Plans to head to Japan and F3000 in 1997 were quickly abandoned when we was offered the chance of a Grand Prix debut with Minardi in Australia. He showed well in his early outings for the team before being invited to join Prost mid-season to stand in for the injured Olivier Panis. He finished fourth at the Nurburgring and against the odds led in Austria in sensational style, before retiring. Trulli had to stand down when Panis returned, but landed a full-time seat for the next two seasons alongside the Frenchman.

He struggled through some frustrating times with Prost, although on a day of high attrition he took second place in the wet 1999 European Grand Prix. He moved to Jordan for 2000, and immediately made an impression by qualifying on the front row at Monaco and Spa. In fact he started in the top 10 on 13 occasions, but had little luck in races, and never bettered fourth place. If anything he was even more impressive in qualifying the following year, starting from the front four rows on 15 occasions. Two fourth places proved to be his best results.

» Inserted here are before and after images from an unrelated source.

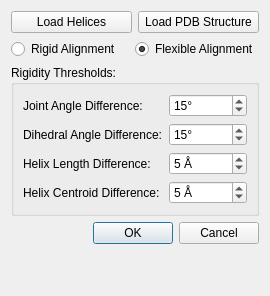
This is Gorgon/src_ui/ui_dialog_calpha_flexible_fitting.ui in GorgonCryoEM/Gorgon as Qt 5 draws it before an edit. The edited form follows.
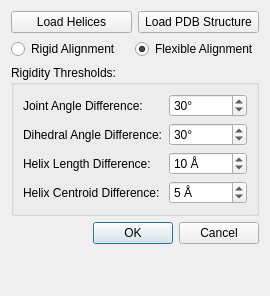
This is the edited form.

Commit message: Changing default flexible fitting values to 30,30,10,5

What changed in the file:
```diff
--- a/Gorgon/src_ui/ui_dialog_calpha_flexible_fitting.ui
+++ b/Gorgon/src_ui/ui_dialog_calpha_flexible_fitting.ui
@@ -104,7 +104,7 @@
          <number>180</number>
         </property>
         <property name="value" >
-         <number>15</number>
+         <number>30</number>
         </property>
        </widget>
       </item>
@@ -130,7 +130,7 @@
          <number>180</number>
         </property>
         <property name="value" >
-         <number>15</number>
+         <number>30</number>
         </property>
        </widget>
       </item>
@@ -156,7 +156,7 @@
          <number>50</number>
         </property>
         <property name="value" >
-         <number>5</number>
+         <number>10</number>
         </property>
        </widget>
       </item>
```
The commit also changes 1 other file.
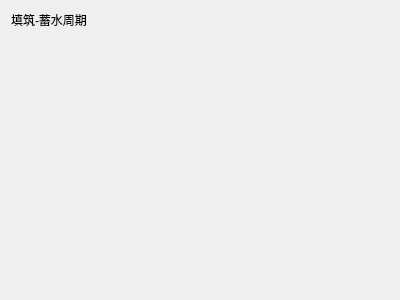
asd977/base_cae, file plugins/Base_Slover/FillStorageCyclePage.ui: the form before one commit.
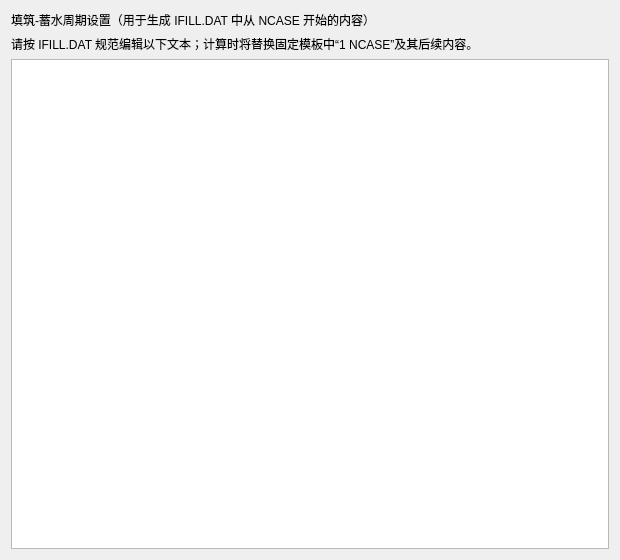
The form after the commit.

Commit message: 支持在填筑蓄水周期页配置IFILL工况段

What changed in the file:
```diff
--- a/plugins/Base_Slover/FillStorageCyclePage.ui
+++ b/plugins/Base_Slover/FillStorageCyclePage.ui
@@ -6,8 +6,8 @@
    <rect>
     <x>0</x>
     <y>0</y>
-    <width>400</width>
-    <height>300</height>
+    <width>620</width>
+    <height>560</height>
    </rect>
   </property>
   <property name="windowTitle">
@@ -17,22 +17,22 @@
    <item>
     <widget class="QLabel" name="titleLabel">
      <property name="text">
-      <string>填筑-蓄水周期</string>
+      <string>填筑-蓄水周期设置（用于生成 IFILL.DAT 中从 NCASE 开始的内容）</string>
      </property>
     </widget>
    </item>
    <item>
-    <spacer name="verticalSpacer">
-     <property name="orientation">
-      <enum>Qt::Vertical</enum>
+    <widget class="QLabel" name="tipLabel">
+     <property name="text">
+      <string>请按 IFILL.DAT 规范编辑以下文本；计算时将替换固定模板中“1 NCASE”及其后续内容。</string>
      </property>
-     <property name="sizeHint" stdset="0">
-      <size>
-       <width>20</width>
-       <height>40</height>
-      </size>
+     <property name="wordWrap">
+      <bool>true</bool>
      </property>
-    </spacer>
+    </widget>
+   </item>
+   <item>
+    <widget class="QPlainTextEdit" name="plainTextEditSection"/>
    </item>
   </layout>
  </widget>
```
The commit also changes 5 other files.
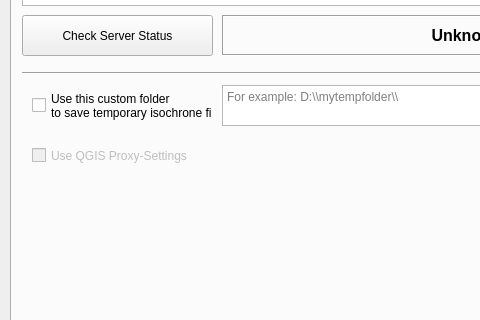
First picture: the form in otp_plugin_dialog_base.ui, repository mkoenigb/OpenTripPlannerPlugin, before the edit; both pictures show x 0 to 480 and y 111 to 431 of the 751 by 573 pixel window.
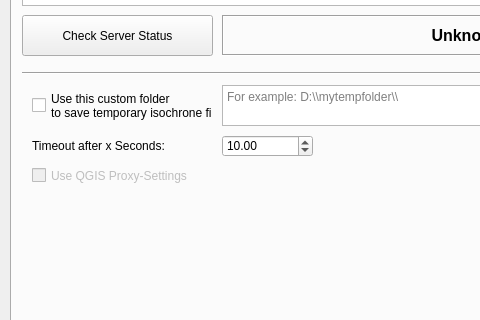
Second picture: the form after the edit. The open tabs and pages were chosen to show the change. Custom widgets are drawn as their Qt base class.

```diff
--- a/otp_plugin_dialog_base.ui
+++ b/otp_plugin_dialog_base.ui
@@ -2312,9 +2312,9 @@
      <property name="geometry">
       <rect>
        <x>20</x>
-       <y>210</y>
+       <y>240</y>
        <width>181</width>
-       <height>41</height>
+       <height>21</height>
       </rect>
      </property>
      <property name="toolTip">
@@ -2333,6 +2333,47 @@
       <bool>false</bool>
      </property>
     </widget>
+    <widget class="QDoubleSpinBox" name="GeneralSettings_Timeout">
+     <property name="geometry">
+      <rect>
+       <x>210</x>
+       <y>210</y>
+       <width>91</width>
+       <height>22</height>
+      </rect>
+     </property>
+     <property name="toolTip">
+      <string>&lt;html&gt;&lt;head/&gt;&lt;body&gt;&lt;p&gt;Value in Seconds when a timeout is reached&lt;/p&gt;&lt;/body&gt;&lt;/html&gt;</string>
+     </property>
+     <property name="decimals">
+      <number>2</number>
+     </property>
+     <property name="minimum">
+      <double>0.010000000000000</double>
+     </property>
+     <property name="maximum">
+      <double>100000.000000000000000</double>
+     </property>
+     <property name="singleStep">
+      <double>0.100000000000000</double>
+     </property>
+     <property name="value">
+      <double>10.000000000000000</double>
+     </property>
+    </widget>
+    <widget class="QLabel" name="label_15">
+     <property name="geometry">
+      <rect>
+       <x>20</x>
+       <y>211</y>
+       <width>181</width>
+       <height>20</height>
+      </rect>
+     </property>
+     <property name="text">
+      <string>Timeout after x Seconds:</string>
+     </property>
+    </widget>
    </widget>
    <widget class="QWidget" name="tab_about">
     <attribute name="title">
```
Left out of the diff: 4 changed lines with no effect on the pictures.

For 2002 there was a change of scenery as Trulli returned to his roots by joining Renault, formerly Benetton. Outscored by team mate Jenson Button, he was unable to add to his podium tally, with fourth place his best result. However, things finally came together with a much more competitive package in 2003, when he also had a new team mate in Fernando Alonso. Though he was unable to match the future champion, he did score his first podium in four years with a third place in Hockenheim, and twice started from the front row.

The 2004 season was a remarkable one for Trulli. He began it in style, regularly gathering points, and had the greatest day of his career when he won from pole at Monaco. Later he took another pole at Spa, but a series of frustrating races led to him parting company with the Renault team after Monza, with three rounds of the season still to run. Shortly afterwards his contract with Toyota was confirmed, and he was able to step into the car for the last two races of 2004. He made an impressive start, qualifying sixth in Japan, though he was unable to score either there or in the Brazilian finale.

Early in 2005, Trulli’s star looked to be on the rise once more. He began the season in spectacular fashion, with second places in Malaysia and Bahrain, and third in Spain. He also earned Toyota’s first pole position at Indianapolis. In the second half of the season, however, results proved harder to find. Nevertheless, in total he finished in the points on nine occasions, earning him seventh place in the drivers’ championship, two points behind team mate Ralf Schumacher. He also shone in qualifying throughout the year, and on average grid position was ranked second only to world champion Alonso.

With Toyota proving less competitive in the first half of 2006, Trulli struggled for points and didn’t score until round nine in Canada, where he was sixth. Fourth place a week later in Indianapolis was encouraging, but there were to be only three more scores, leaving him 12th in the championship. The results did not reflect Trulli’s familiar qualifying pace, and it was a pattern that largely continued through 2007, when he was 13th overall.

The 2008 season saw Toyota on the ascendancy once more, with Trulli scoring in 10 of 18 races. His third place in France put the team back on the podium for the first time since '06 and he returned to the top ten in the drivers’ championship (ninth, 31 points), boding well for '09. Sure enough, the upward curve continued with three podiums and eighth in the drivers' table. However, there was nothing he could do about Toyota's decision to withdraw from Formula One racing, prompting him to rejoin the team's former technical director Mike Gascoyne at the all-new Lotus squad for 2010.